*** DATA EXTRACTS ***

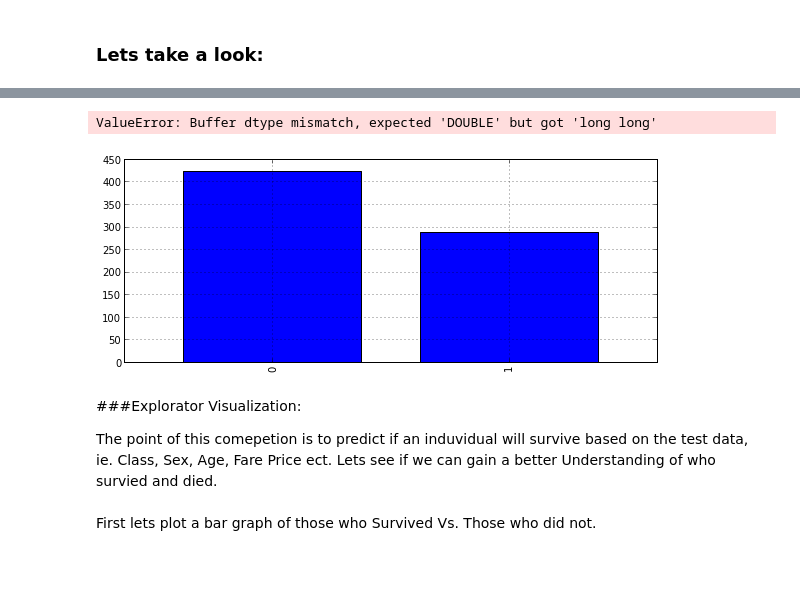
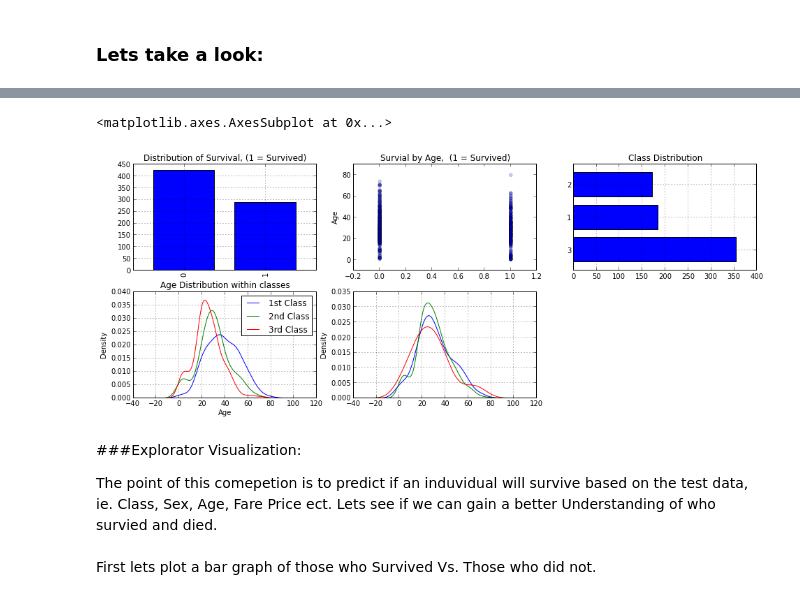
Before and after one commit to agconti/kaggle-titanic, a Jupyter notebook: Titanic.ipynb, the cells around one changed output, grey strips where cells are left out. Cells and saved outputs as stored; diff of their text form; code cells hidden in the pictures; blank space fills up the shorter version.

Commit message:
Heavily updated first visualizations

```diff
--- a/Titanic.ipynb
+++ b/Titanic.ipynb
@@ -82,34 +82,40 @@ df = df.drop(['ticket','cabin'], axis=1)
 # %%
 #take care of nans in age
 df = df.dropna()
-# %%
-fig = plt.figure(figsize(21,8), dpi=300)
-a = 0.2
-
-fig.add_subplot(221)
-df.survived.value_counts().plot(kind='bar')
-kde_res = KDE(df.survived)
-kde_res.fit()
-plt.plot(kde_res.support,kde_res.density)
-plt.fill_between(kde_res.support,kde_res.density, alpha=a)
-title("Distribution of our Predictions")
-
-fig.add_subplot(222)
-#kde_gender=KDE(x['sex[T.male]'])
-plt.scatter(res.predict(),x['C(sex)[T.male]'] , alpha=a)
-title("The Change of Survival Probability by Gender (1 = Male)")
-
-fig.add_subplot(223)
-plt.scatter(res.predict(),x['C(pclass)[T.3]'] , alpha=a)
-title("The Change of Survival Probability by Lower Class (1 = 3rd Class)")
-
-fig.add_subplot(224)
-plt.scatter(res.predict(),x.age , alpha=a)
-title("The Change of Survival Probability by Age")
-plt.ylabel("Age")
-# %% [output]
-ValueError: Buffer dtype mismatch, expected 'DOUBLE' but got 'long long'
-[figure, removed]
+# %%
+fig = plt.figure(figsize(16,6), dpi=300)
+a = 0.2
+
+fig.add_subplot(231)
+df.survived.value_counts().plot(kind='bar')
+title("Distribution of Survival, (1 = Survived)")
+
+fig.add_subplot(232)
+plt.scatter(df.survived, df.age, alpha=a)
+plt.ylabel("Age")
+title("Survial by Age,  (1 = Survived)")
+
+fig.add_subplot(233)
+df.pclass.value_counts().plot(kind="barh")
+#plt.xlabel("Predicted chance of survival")
+#plt.ylabel("Age")
+title("Class Distribution")
+
+fig.add_subplot(234)
+df.age[df.pclass == 1].plot(kind='kde')
+df.age[df.pclass == 2].plot(kind='kde')
+df.age[df.pclass == 3].plot(kind='kde')
+plt.xlabel("Age")
+title("Age Distribution within classes"); legend(('1st Class', '2nd Class','3rd Class'),loc='best')
+
+fig.add_subplot(235)
+df.age[df.embarked == 'C'].plot(kind='kde')
+df.age[df.embarked == 'S'].plot(kind='kde')
+df.age[df.embarked == 'Q'].plot(kind='kde')
+title("Age Distribution within classes"); legend(('Embarked C', 'Embarked ','3rd Class'),loc='best')
+# %% [output]
+<matplotlib.axes.AxesSubplot at 0x...>
+[figure, added]
 # %% [markdown]
 ###Explorator Visualization:
 
```
Also changed, not shown: parts of 14 cells of this notebook.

***

WHAT NEEDS TO BE DONE: Please copy the preceding records exactly and omit the images.

RESPONSE:
Before and after one commit to agconti/kaggle-titanic, a Jupyter notebook: Titanic.ipynb, the cells around one changed output, grey strips where cells are left out. Cells and saved outputs as stored; diff of their text form; code cells hidden in the pictures; blank space fills up the shorter version.

Commit message:
Heavily updated first visualizations

```diff
--- a/Titanic.ipynb
+++ b/Titanic.ipynb
@@ -82,34 +82,40 @@ df = df.drop(['ticket','cabin'], axis=1)
 # %%
 #take care of nans in age
 df = df.dropna()
-# %%
-fig = plt.figure(figsize(21,8), dpi=300)
-a = 0.2
-
-fig.add_subplot(221)
-df.survived.value_counts().plot(kind='bar')
-kde_res = KDE(df.survived)
-kde_res.fit()
-plt.plot(kde_res.support,kde_res.density)
-plt.fill_between(kde_res.support,kde_res.density, alpha=a)
-title("Distribution of our Predictions")
-
-fig.add_subplot(222)
-#kde_gender=KDE(x['sex[T.male]'])
-plt.scatter(res.predict(),x['C(sex)[T.male]'] , alpha=a)
-title("The Change of Survival Probability by Gender (1 = Male)")
-
-fig.add_subplot(223)
-plt.scatter(res.predict(),x['C(pclass)[T.3]'] , alpha=a)
-title("The Change of Survival Probability by Lower Class (1 = 3rd Class)")
-
-fig.add_subplot(224)
-plt.scatter(res.predict(),x.age , alpha=a)
-title("The Change of Survival Probability by Age")
-plt.ylabel("Age")
-# %% [output]
-ValueError: Buffer dtype mismatch, expected 'DOUBLE' but got 'long long'
-[figure, removed]
+# %%
+fig = plt.figure(figsize(16,6), dpi=300)
+a = 0.2
+
+fig.add_subplot(231)
+df.survived.value_counts().plot(kind='bar')
+title("Distribution of Survival, (1 = Survived)")
+
+fig.add_subplot(232)
+plt.scatter(df.survived, df.age, alpha=a)
+plt.ylabel("Age")
+title("Survial by Age,  (1 = Survived)")
+
+fig.add_subplot(233)
+df.pclass.value_counts().plot(kind="barh")
+#plt.xlabel("Predicted chance of survival")
+#plt.ylabel("Age")
+title("Class Distribution")
+
+fig.add_subplot(234)
+df.age[df.pclass == 1].plot(kind='kde')
+df.age[df.pclass == 2].plot(kind='kde')
+df.age[df.pclass == 3].plot(kind='kde')
+plt.xlabel("Age")
+title("Age Distribution within classes"); legend(('1st Class', '2nd Class','3rd Class'),loc='best')
+
+fig.add_subplot(235)
+df.age[df.embarked == 'C'].plot(kind='kde')
+df.age[df.embarked == 'S'].plot(kind='kde')
+df.age[df.embarked == 'Q'].plot(kind='kde')
+title("Age Distribution within classes"); legend(('Embarked C', 'Embarked ','3rd Class'),loc='best')
+# %% [output]
+<matplotlib.axes.AxesSubplot at 0x...>
+[figure, added]
 # %% [markdown]
 ###Explorator Visualization:
 
```
Also changed, not shown: parts of 14 cells of this notebook.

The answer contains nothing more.